GIVEN DATA:
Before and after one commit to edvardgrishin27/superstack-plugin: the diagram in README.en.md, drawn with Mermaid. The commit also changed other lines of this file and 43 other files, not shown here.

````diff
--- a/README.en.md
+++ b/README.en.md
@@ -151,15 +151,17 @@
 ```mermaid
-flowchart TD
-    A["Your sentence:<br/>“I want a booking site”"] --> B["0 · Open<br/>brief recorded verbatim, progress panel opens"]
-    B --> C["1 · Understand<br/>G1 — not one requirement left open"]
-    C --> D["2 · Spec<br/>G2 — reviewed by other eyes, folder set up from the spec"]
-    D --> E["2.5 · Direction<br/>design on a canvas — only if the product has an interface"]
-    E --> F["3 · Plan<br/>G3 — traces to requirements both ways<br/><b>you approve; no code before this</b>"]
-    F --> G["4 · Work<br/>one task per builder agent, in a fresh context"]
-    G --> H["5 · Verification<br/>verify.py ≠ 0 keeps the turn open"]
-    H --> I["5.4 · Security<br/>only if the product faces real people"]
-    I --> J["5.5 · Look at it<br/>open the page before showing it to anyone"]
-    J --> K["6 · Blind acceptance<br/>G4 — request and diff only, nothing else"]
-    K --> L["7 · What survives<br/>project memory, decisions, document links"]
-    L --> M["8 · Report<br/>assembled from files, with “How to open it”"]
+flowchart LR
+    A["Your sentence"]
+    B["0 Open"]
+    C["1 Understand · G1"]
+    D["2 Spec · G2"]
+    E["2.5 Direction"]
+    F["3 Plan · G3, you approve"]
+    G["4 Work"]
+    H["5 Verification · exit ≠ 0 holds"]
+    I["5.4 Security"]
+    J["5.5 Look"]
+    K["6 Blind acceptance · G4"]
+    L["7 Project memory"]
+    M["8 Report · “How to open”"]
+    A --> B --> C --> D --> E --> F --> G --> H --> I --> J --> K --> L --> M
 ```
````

EXERCISE OBJECTIVE:
An exact reproduction of the data is required. Leave nothing out.

RESPONSE TO THE EXERCISE:
Before and after one commit to edvardgrishin27/superstack-plugin: the diagram in README.en.md, drawn with Mermaid. The commit also changed other lines of this file and 43 other files, not shown here.

````diff
--- a/README.en.md
+++ b/README.en.md
@@ -151,15 +151,17 @@
 ```mermaid
-flowchart TD
-    A["Your sentence:<br/>“I want a booking site”"] --> B["0 · Open<br/>brief recorded verbatim, progress panel opens"]
-    B --> C["1 · Understand<br/>G1 — not one requirement left open"]
-    C --> D["2 · Spec<br/>G2 — reviewed by other eyes, folder set up from the spec"]
-    D --> E["2.5 · Direction<br/>design on a canvas — only if the product has an interface"]
-    E --> F["3 · Plan<br/>G3 — traces to requirements both ways<br/><b>you approve; no code before this</b>"]
-    F --> G["4 · Work<br/>one task per builder agent, in a fresh context"]
-    G --> H["5 · Verification<br/>verify.py ≠ 0 keeps the turn open"]
-    H --> I["5.4 · Security<br/>only if the product faces real people"]
-    I --> J["5.5 · Look at it<br/>open the page before showing it to anyone"]
-    J --> K["6 · Blind acceptance<br/>G4 — request and diff only, nothing else"]
-    K --> L["7 · What survives<br/>project memory, decisions, document links"]
-    L --> M["8 · Report<br/>assembled from files, with “How to open it”"]
+flowchart LR
+    A["Your sentence"]
+    B["0 Open"]
+    C["1 Understand · G1"]
+    D["2 Spec · G2"]
+    E["2.5 Direction"]
+    F["3 Plan · G3, you approve"]
+    G["4 Work"]
+    H["5 Verification · exit ≠ 0 holds"]
+    I["5.4 Security"]
+    J["5.5 Look"]
+    K["6 Blind acceptance · G4"]
+    L["7 Project memory"]
+    M["8 Report · “How to open”"]
+    A --> B --> C --> D --> E --> F --> G --> H --> I --> J --> K --> L --> M
 ```
````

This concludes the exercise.